[Before-and-after change records]
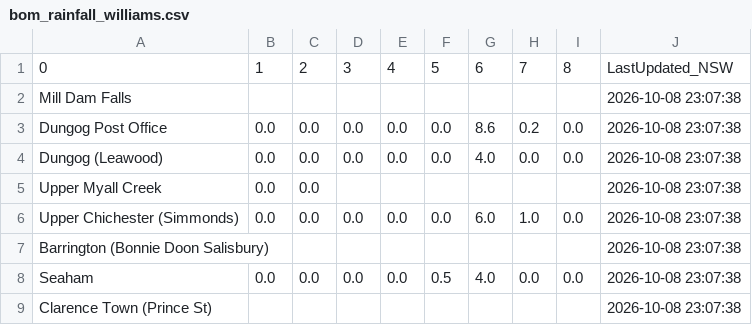
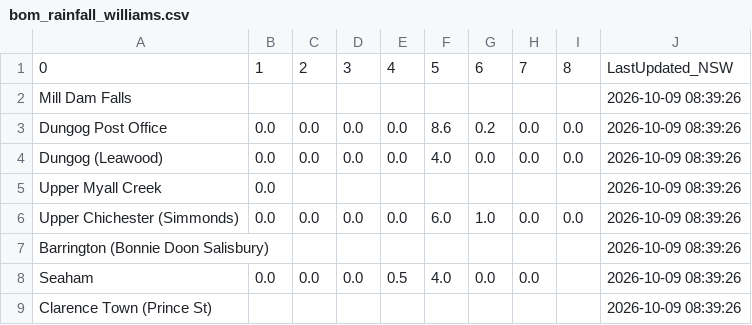
Before and after one commit to willheadon/bom-rainfall, a CSV file: bom_rainfall_williams.csv, drawn as a sheet.

```diff
--- a/bom_rainfall_williams.csv
+++ b/bom_rainfall_williams.csv
@@ -1,9 +1,9 @@
 0,1,2,3,4,5,6,7,8,LastUpdated_NSW
-Mill Dam Falls,,,,,,,,,2026-10-08 23:07:38
-Dungog Post Office,0.0,0.0,0.0,0.0,0.0,8.6,0.2,0.0,2026-10-08 23:07:38
-Dungog (Leawood),0.0,0.0,0.0,0.0,0.0,4.0,0.0,0.0,2026-10-08 23:07:38
-Upper Myall Creek,0.0,0.0,,,,,,,2026-10-08 23:07:38
-Upper Chichester (Simmonds),0.0,0.0,0.0,0.0,0.0,6.0,1.0,0.0,2026-10-08 23:07:38
-Barrington (Bonnie Doon Salisbury),,,,,,,,,2026-10-08 23:07:38
-Seaham,0.0,0.0,0.0,0.0,0.5,4.0,0.0,0.0,2026-10-08 23:07:38
-Clarence Town (Prince St),,,,,,,,,2026-10-08 23:07:38
+Mill Dam Falls,,,,,,,,,2026-10-09 08:39:26
+Dungog Post Office,0.0,0.0,0.0,0.0,8.6,0.2,0.0,0.0,2026-10-09 08:39:26
+Dungog (Leawood),0.0,0.0,0.0,0.0,4.0,0.0,0.0,0.0,2026-10-09 08:39:26
+Upper Myall Creek,0.0,,,,,,,,2026-10-09 08:39:26
+Upper Chichester (Simmonds),0.0,0.0,0.0,0.0,6.0,1.0,0.0,0.0,2026-10-09 08:39:26
+Barrington (Bonnie Doon Salisbury),,,,,,,,,2026-10-09 08:39:26
+Seaham,0.0,0.0,0.0,0.5,4.0,0.0,0.0,,2026-10-09 08:39:26
+Clarence Town (Prince St),,,,,,,,,2026-10-09 08:39:26
```
Also changed, not shown: bom_rainfall_patterson.csv.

--- WHAT TO PRODUCE ---
Lines containing the string "Dungog" above: how many are there? Answer with the number only.

--- RESPONSE AREA ---
4